I don't have pictures of the inside of our house great enough to do it justice, but people keep asking and something is better than nothing. (You can read all my posts labeled "house"
to read this together with other pictures.)
To get your bearings, once again here's the picture of the front of the house from my general post about the remodel
The front window on the right is the office area (here's a close-up of the office
). Note how the roof is hipped rather than an upright gable.
From the inside, here's a picture looking from the kitchen past our (messy) kitchen island towards that office window.
Ignore the bulthaup system 25 kitchen details for now and focus on the space above. Our old house had a double-height living space with a barrel vault ceiling over it, and we told Markoff-Fullerton Architects
we liked it. So they and our structural engineer Mike Kaszpurenko of Structural Engineers Collaborative blew up most of the attic, removing all the rafters and beams, and under the roof created a rhythm of folded panels. You can see 2 ½ panels in that picture, the one closest to the window is lower to fit under the hipped roof. There's something about "space above" that is immensely satisfying, this house would be less with just 9-foot ceilings throughout. Initially I wasn't sure about Markoff-Fullerton's relatively complex handling of the ceiling, but without it the second floor would feel like a white barn (not that there's anything wrong with that); this design is substantially richer.
When you remove the roof beams, your house falls down, so that black steel beam in the picture is just part of the elaborate engineering to brace the house. (The silvery thing that seems to meet it is simply a fluorescent light hanging over the kitchen.) The office window has an up-down Hunter-Douglas Duette shade, in the picture its top is lowered to let light in while preserving privacy.
Here's a view the other way, from the office through to the kitchen, with the dining area and then the living room visible beyond.
As you can see, this side of the house is a a straight uninterrupted shot from front to back: office-kitchen-dining area-living room, with no interior walls (requiring more structural engineering effort). The second-floor flooring is bamboo ply throughout. As always happens, the absence of walls makes spaces feel smaller than they really are.
The kitchen cabinets form a backwards 'L' shape around the kitchen island, and the part of the 'L' in the foreground forms a "pass-through" from the office to the kitchen. Its sides are two bulthaup appliance hutches with rolltop covers.

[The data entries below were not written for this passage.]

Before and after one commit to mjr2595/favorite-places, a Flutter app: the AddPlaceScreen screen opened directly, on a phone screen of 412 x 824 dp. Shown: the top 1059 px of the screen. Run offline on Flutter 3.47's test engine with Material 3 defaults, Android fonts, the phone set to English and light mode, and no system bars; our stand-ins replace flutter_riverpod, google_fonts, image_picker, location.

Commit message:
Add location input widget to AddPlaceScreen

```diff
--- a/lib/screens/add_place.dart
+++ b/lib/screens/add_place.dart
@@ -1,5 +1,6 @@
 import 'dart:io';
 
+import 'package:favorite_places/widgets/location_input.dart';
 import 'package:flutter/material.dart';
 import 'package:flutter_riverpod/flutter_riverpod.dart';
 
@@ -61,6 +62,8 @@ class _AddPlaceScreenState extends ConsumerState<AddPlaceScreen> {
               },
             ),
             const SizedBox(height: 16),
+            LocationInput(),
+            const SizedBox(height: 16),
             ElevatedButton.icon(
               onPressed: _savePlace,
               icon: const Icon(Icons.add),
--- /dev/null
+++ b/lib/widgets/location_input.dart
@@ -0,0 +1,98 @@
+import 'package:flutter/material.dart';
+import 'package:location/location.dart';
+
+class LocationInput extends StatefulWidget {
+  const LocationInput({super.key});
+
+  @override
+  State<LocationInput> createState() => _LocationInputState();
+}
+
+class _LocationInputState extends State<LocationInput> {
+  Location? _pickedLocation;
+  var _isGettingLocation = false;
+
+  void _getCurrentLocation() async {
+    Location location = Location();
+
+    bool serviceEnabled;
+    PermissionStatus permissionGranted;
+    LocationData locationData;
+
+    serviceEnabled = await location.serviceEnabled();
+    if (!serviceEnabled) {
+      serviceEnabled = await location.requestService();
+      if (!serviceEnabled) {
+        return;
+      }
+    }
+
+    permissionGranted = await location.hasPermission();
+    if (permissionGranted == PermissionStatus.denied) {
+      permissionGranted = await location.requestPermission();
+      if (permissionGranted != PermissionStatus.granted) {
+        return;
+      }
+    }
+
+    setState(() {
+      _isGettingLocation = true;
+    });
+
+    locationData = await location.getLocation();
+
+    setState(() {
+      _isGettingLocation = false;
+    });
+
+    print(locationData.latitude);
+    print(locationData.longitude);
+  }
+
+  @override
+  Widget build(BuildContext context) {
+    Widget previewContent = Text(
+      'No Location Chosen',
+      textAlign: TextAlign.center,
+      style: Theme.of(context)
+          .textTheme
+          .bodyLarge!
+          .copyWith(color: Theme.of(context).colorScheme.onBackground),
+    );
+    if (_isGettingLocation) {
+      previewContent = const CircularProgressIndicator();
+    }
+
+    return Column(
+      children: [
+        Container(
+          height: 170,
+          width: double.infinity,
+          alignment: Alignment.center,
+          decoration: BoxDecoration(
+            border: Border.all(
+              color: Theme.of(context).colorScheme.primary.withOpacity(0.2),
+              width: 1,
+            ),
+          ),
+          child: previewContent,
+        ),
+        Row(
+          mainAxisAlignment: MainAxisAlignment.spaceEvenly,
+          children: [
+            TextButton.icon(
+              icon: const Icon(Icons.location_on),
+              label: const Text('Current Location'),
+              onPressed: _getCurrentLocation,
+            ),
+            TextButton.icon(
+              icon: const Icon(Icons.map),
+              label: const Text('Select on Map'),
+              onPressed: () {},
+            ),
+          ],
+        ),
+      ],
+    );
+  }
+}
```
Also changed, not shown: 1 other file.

Steve and Kai from bulthaup-SF at Limn did a great job working with M-F to design the kitchen, they spent two hours just finessing the problem of the corner

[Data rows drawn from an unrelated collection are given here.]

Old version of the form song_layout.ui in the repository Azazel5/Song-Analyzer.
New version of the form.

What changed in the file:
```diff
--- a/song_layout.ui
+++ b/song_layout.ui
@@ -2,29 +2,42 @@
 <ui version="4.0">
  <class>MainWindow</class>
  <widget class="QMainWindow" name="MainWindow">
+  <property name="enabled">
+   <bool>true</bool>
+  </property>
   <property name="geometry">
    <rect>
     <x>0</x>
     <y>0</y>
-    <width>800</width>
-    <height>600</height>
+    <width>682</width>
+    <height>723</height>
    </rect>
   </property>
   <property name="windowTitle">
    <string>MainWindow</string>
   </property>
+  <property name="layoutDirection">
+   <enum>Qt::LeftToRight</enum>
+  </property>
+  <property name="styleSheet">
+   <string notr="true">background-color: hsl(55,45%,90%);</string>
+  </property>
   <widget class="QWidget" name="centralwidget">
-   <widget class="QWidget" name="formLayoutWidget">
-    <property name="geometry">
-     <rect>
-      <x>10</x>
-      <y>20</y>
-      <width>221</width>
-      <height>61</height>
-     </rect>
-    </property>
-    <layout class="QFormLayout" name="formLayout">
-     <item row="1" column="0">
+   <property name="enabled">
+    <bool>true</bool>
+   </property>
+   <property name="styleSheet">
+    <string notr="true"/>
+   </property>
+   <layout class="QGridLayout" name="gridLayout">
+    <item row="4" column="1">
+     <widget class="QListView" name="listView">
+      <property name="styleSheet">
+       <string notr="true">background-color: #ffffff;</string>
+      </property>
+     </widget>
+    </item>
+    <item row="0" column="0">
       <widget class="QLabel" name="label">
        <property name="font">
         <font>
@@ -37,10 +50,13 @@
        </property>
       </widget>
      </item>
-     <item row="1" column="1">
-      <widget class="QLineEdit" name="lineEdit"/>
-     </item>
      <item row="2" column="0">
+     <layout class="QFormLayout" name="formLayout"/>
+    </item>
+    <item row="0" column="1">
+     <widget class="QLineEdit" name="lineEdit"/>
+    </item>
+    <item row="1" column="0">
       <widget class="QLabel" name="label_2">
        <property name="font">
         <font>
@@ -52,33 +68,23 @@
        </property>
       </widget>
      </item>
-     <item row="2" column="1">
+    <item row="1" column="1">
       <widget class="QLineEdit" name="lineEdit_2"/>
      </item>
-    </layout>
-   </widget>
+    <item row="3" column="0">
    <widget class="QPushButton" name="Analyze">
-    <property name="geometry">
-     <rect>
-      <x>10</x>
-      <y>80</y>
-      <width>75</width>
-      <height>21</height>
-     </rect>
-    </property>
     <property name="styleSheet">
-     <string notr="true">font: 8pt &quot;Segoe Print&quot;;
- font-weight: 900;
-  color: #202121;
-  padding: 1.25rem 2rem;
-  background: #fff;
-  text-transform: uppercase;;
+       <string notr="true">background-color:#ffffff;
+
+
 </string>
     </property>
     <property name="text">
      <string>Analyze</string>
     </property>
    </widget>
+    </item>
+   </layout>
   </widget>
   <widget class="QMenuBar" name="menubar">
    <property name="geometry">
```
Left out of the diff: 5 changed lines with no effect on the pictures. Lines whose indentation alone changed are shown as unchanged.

where the casings meet in the 'L'. As the kitchen grew (the island is 10 feet long!) it shrank the office but it's the literal and figurative center of the house.
My post love handles

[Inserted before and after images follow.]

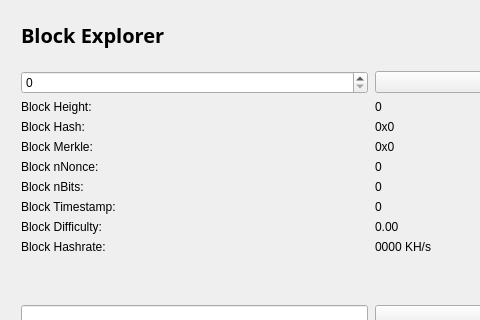
Before: the Qt Designer form src/qt/forms/blockbrowser.ui in TeslacoinFoundation/TeslacoinCore, drawn with Qt 5; both pictures show x 0 to 480 and y 0 to 320 of the 794 by 514 pixel window.
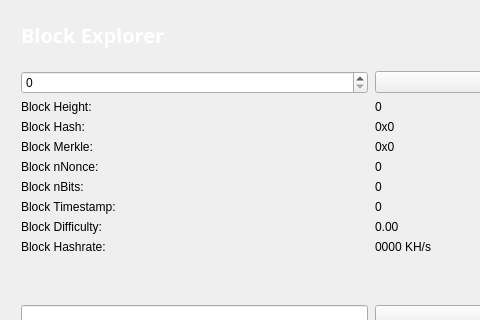
After: the same form once the commit is applied.

The edit to the form file:
```diff
--- a/src/qt/forms/blockbrowser.ui
+++ b/src/qt/forms/blockbrowser.ui
@@ -70,7 +70,7 @@
           </font>
          </property>
          <property name="text">
-          <string>&lt;html&gt;&lt;head/&gt;&lt;body&gt;&lt;p&gt;&lt;span style=&quot; font-size:20px; font-weight:600; color:#000000;&quot;&gt;Block Explorer &lt;/span&gt;&lt;/p&gt;&lt;/body&gt;&lt;/html&gt;</string>
+          <string>&lt;html&gt;&lt;head/&gt;&lt;body&gt;&lt;p&gt;&lt;span style=&quot; font-size:20px; font-weight:600; color:#ffffff;&quot;&gt;Block Explorer &lt;/span&gt;&lt;/p&gt;&lt;/body&gt;&lt;/html&gt;</string>
          </property>
         </widget>
        </item>
```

has a close-up of the black stained oak of the kitchen and its immaculate handles. The gorgeous nordic blue kitchen counter material here and on the island is laminate
. We read up extensively on the pros and cons of marble, granite, tile, sandstone, concrete, aggregate, terrazo, stainless, unobtainium, ... and laminate is definitely our favorite and most practical material. (That decision led to major "you can't be serious" attitude from superficial jerks at deluxe kitchen showrooms whose tiny minds can't disentangle wealth from marble counter tops.)
Unfortunately you can't see any of the folded ceiling panels in this picture. After the four variable-height folded ceiling panels over the office and kitchen you can see the ceiling drops down to a flat ceiling over the small dining area, punctuated by exposed bulbs and an access hatch to attic space above it. (All five segments are the same width—Markoff-Fullerton get details right) This is the lowest ceiling on the second floor and makes the dining area feel cozy despite being surrounded by space.
Here's a picture of that dining area.
It's a simple orderly space within the progression. The print on the wall is by Mark Stock
, the tiny encaustic of the four spoons on the left is by Kelly Luscombe
. Since this picture we switched back to a glass tabletop.
I've already shown pictures of the living room in stereo on
and great media storage
This is only one side of the second floor. The other side (bedroom-bathroom-stairs) is different and equally stimulating. It's hard to do the design justice in pictures, and they can't capture the changes as the sun moves and we adjust the shades and lighting.
Labels: architecture, design, house